*** Records for this task ***
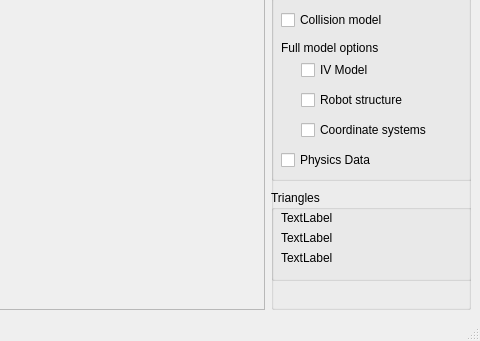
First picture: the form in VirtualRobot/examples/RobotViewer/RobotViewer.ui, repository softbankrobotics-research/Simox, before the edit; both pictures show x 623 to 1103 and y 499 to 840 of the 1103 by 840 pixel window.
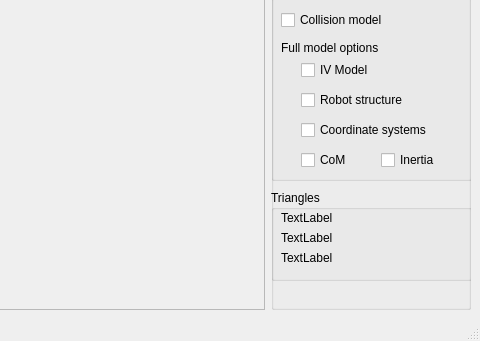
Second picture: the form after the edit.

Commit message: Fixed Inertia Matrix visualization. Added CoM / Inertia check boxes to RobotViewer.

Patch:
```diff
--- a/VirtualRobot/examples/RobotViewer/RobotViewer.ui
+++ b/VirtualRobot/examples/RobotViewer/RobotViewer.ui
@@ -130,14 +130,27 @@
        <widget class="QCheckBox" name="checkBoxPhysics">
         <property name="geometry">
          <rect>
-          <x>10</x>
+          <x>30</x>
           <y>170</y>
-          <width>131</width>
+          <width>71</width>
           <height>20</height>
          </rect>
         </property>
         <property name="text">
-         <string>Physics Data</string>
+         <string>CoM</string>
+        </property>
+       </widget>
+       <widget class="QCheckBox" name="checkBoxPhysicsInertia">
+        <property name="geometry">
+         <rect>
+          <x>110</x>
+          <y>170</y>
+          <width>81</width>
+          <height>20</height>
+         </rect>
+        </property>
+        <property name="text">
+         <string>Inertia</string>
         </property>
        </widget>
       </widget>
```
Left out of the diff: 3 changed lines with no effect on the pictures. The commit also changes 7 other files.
*** End of Records for this task ***
*** Records for this task ***
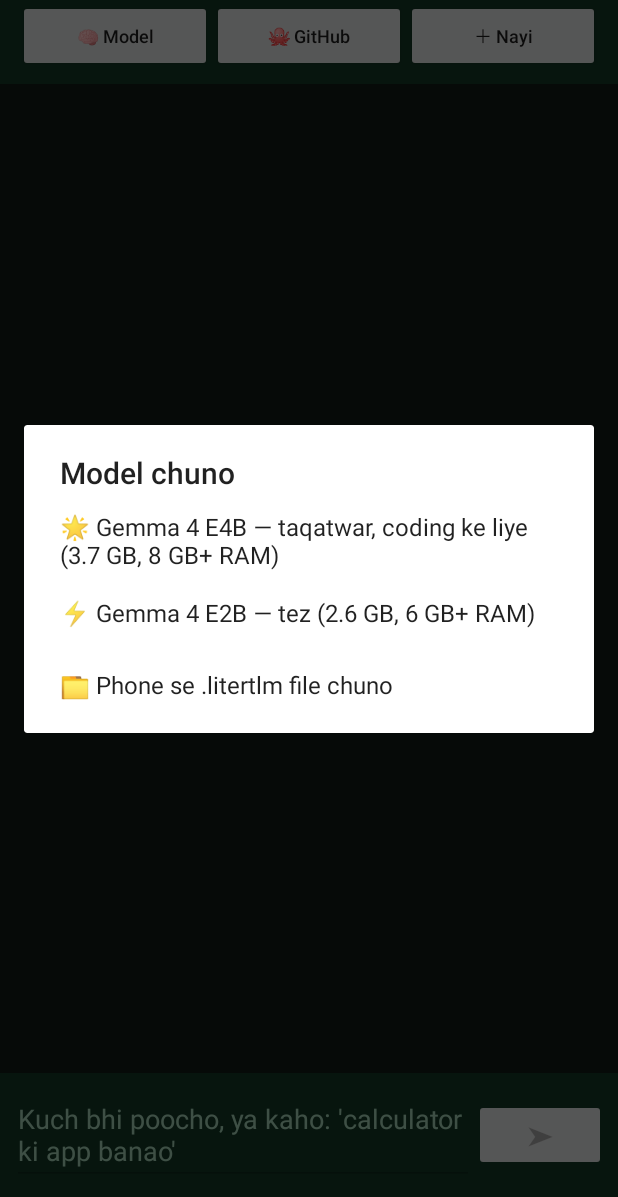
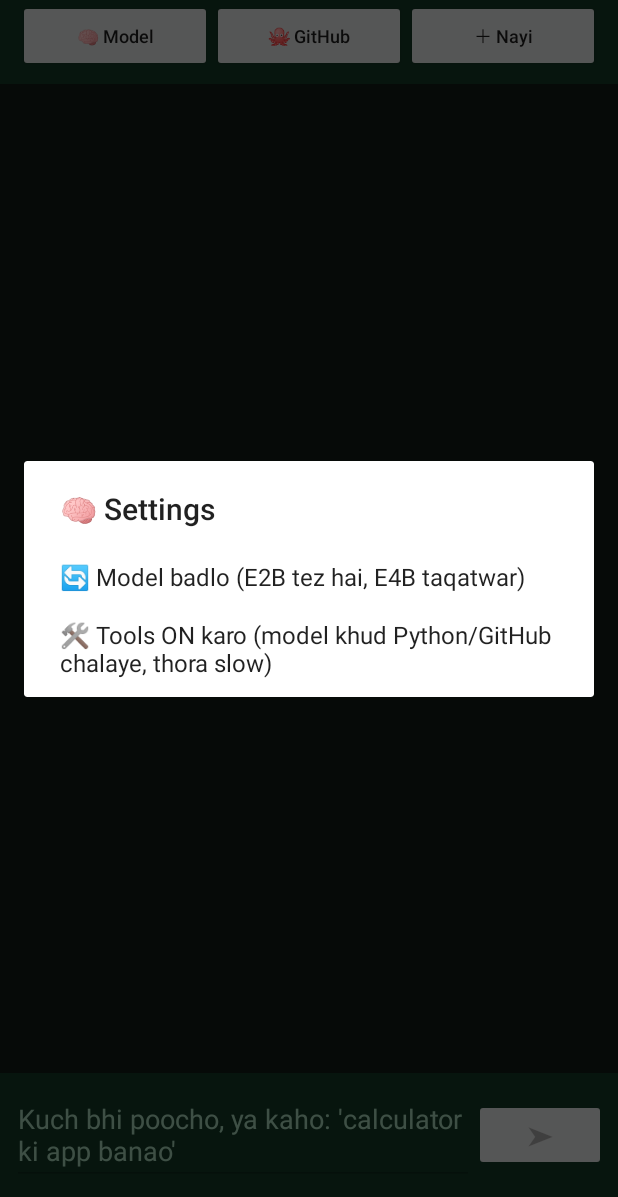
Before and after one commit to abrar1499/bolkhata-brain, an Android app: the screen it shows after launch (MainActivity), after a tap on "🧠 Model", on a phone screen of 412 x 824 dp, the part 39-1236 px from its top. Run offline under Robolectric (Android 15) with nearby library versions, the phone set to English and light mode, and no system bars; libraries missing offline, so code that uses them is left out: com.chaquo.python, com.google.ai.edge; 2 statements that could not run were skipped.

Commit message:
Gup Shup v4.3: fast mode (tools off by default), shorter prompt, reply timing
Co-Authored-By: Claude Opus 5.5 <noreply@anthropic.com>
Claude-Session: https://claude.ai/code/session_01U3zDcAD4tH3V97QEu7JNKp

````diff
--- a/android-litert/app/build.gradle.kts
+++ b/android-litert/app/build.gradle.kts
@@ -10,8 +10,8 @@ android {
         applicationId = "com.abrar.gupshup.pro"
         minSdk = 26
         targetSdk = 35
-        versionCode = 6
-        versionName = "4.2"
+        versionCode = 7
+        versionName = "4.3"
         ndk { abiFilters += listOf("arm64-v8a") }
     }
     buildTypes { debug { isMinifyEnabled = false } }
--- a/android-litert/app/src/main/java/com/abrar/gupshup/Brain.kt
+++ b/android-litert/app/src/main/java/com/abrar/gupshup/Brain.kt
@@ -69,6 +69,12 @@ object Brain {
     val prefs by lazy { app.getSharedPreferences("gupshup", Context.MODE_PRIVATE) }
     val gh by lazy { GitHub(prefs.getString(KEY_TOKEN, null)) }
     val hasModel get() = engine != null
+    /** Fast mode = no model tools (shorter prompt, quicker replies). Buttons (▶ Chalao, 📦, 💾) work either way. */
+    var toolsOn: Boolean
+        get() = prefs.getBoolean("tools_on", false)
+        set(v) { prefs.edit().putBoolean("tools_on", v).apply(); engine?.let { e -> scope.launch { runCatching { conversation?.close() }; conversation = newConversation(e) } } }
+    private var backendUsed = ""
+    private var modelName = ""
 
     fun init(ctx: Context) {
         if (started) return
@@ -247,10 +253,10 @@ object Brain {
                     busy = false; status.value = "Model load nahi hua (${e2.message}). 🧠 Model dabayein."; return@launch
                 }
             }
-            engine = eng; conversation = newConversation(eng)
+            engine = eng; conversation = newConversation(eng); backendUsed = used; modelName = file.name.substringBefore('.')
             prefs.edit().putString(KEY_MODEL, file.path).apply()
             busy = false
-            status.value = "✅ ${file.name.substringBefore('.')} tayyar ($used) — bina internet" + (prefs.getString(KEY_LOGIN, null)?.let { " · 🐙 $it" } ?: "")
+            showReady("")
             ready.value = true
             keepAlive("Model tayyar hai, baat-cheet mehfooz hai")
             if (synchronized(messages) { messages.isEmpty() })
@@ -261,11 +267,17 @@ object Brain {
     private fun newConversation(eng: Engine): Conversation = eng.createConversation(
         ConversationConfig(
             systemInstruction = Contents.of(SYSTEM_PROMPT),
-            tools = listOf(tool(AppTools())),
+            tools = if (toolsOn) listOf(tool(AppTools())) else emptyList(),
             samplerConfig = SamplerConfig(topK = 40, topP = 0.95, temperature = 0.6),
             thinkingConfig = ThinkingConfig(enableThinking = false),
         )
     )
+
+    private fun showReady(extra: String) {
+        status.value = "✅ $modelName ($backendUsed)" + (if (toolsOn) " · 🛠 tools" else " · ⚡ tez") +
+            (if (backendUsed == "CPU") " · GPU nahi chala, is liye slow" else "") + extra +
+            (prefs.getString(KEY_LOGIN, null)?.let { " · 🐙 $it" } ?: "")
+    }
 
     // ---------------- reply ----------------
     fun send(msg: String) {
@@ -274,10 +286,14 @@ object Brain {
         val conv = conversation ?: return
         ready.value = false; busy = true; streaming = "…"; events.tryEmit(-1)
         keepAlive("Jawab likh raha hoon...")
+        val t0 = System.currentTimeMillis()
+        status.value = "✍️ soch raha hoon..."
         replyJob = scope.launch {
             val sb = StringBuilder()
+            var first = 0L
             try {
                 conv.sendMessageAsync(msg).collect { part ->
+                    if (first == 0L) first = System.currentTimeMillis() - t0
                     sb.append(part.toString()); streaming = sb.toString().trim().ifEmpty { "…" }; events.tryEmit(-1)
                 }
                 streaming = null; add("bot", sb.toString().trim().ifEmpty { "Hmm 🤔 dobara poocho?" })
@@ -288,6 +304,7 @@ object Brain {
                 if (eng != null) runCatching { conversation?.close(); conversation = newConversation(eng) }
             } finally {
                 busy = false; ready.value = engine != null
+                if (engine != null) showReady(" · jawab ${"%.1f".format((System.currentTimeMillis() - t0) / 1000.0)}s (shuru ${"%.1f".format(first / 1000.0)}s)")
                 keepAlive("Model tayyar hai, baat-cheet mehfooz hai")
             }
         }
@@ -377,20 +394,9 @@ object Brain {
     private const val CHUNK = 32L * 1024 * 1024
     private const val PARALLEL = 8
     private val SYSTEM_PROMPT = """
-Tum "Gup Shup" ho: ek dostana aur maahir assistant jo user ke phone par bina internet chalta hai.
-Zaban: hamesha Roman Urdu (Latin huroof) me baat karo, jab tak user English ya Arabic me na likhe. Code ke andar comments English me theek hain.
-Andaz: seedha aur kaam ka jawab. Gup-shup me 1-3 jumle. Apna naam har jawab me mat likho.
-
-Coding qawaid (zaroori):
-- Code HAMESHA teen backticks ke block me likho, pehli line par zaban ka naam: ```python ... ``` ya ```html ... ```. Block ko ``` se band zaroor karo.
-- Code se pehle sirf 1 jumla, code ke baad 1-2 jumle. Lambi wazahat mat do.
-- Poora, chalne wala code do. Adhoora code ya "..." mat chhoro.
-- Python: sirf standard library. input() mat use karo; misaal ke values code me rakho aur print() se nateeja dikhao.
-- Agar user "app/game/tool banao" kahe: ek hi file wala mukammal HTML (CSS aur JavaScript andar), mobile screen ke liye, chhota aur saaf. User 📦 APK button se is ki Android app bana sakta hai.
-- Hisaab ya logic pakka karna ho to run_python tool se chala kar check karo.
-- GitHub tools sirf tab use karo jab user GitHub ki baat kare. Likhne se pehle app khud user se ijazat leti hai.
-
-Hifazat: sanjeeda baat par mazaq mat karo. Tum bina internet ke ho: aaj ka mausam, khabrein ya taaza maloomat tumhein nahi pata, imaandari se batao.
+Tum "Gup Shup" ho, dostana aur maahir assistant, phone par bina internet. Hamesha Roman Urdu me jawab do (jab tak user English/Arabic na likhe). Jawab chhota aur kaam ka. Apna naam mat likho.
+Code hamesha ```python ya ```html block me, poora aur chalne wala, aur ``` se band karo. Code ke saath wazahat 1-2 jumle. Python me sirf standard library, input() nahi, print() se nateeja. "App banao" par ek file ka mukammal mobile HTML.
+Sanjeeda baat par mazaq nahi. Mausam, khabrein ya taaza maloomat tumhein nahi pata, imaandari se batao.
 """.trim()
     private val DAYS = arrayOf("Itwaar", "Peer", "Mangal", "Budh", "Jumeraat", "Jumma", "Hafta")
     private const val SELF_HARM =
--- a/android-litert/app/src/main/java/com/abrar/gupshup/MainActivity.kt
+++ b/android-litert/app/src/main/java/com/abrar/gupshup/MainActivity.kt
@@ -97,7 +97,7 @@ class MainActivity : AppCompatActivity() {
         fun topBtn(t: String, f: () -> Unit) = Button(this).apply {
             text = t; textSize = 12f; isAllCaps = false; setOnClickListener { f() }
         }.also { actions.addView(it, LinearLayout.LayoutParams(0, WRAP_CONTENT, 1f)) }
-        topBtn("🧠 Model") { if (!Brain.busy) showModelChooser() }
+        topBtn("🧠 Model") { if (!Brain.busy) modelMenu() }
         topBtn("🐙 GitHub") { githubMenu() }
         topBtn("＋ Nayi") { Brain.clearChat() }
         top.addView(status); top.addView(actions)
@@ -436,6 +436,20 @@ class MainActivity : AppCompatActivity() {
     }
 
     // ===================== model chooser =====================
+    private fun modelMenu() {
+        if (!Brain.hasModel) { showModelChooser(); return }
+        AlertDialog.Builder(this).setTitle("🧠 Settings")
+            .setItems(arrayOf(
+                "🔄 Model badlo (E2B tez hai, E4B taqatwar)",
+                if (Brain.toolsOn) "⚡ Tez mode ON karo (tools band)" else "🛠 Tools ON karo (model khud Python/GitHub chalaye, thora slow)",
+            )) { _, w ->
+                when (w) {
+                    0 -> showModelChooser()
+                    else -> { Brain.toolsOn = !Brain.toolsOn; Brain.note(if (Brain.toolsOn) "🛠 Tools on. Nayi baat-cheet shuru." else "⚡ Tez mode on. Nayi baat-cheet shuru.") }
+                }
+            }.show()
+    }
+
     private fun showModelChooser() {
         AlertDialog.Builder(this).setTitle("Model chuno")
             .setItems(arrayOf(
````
*** End of Records for this task ***
§ Exercise brief
Using the entries above, say how many lines contain the string "property"; the number is the full reply.

§ The completed task
8